# [PROBLEM TO WORK ON]
Look through the listing and report every line that has "subgraph" in it.

# [INPUT DATA]

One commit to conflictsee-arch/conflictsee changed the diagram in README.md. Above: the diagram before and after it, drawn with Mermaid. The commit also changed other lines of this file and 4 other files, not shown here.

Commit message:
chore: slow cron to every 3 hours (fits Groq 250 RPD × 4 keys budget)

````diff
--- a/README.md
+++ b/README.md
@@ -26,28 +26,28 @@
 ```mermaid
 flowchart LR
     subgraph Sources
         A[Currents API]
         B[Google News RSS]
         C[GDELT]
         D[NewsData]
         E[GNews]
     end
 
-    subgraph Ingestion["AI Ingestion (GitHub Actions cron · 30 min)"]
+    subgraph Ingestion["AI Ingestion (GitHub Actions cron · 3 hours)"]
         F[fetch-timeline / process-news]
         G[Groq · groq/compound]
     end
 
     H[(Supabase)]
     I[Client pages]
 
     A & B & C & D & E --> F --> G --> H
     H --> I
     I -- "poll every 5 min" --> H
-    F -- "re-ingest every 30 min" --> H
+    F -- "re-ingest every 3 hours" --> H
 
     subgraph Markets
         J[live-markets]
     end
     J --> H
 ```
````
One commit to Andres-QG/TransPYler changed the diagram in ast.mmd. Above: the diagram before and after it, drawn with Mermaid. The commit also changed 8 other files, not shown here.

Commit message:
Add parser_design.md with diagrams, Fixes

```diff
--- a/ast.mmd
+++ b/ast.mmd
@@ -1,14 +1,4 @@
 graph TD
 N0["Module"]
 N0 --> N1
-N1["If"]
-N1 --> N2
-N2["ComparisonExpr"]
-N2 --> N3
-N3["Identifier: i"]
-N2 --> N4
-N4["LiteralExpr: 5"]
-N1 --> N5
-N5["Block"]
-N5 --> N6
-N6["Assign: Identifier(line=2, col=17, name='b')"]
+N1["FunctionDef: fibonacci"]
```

# [RESPONSE AREA]
     subgraph Sources
-    subgraph Ingestion["AI Ingestion (GitHub Actions cron · 30 min)"]
+    subgraph Ingestion["AI Ingestion (GitHub Actions cron · 3 hours)"]
     subgraph Markets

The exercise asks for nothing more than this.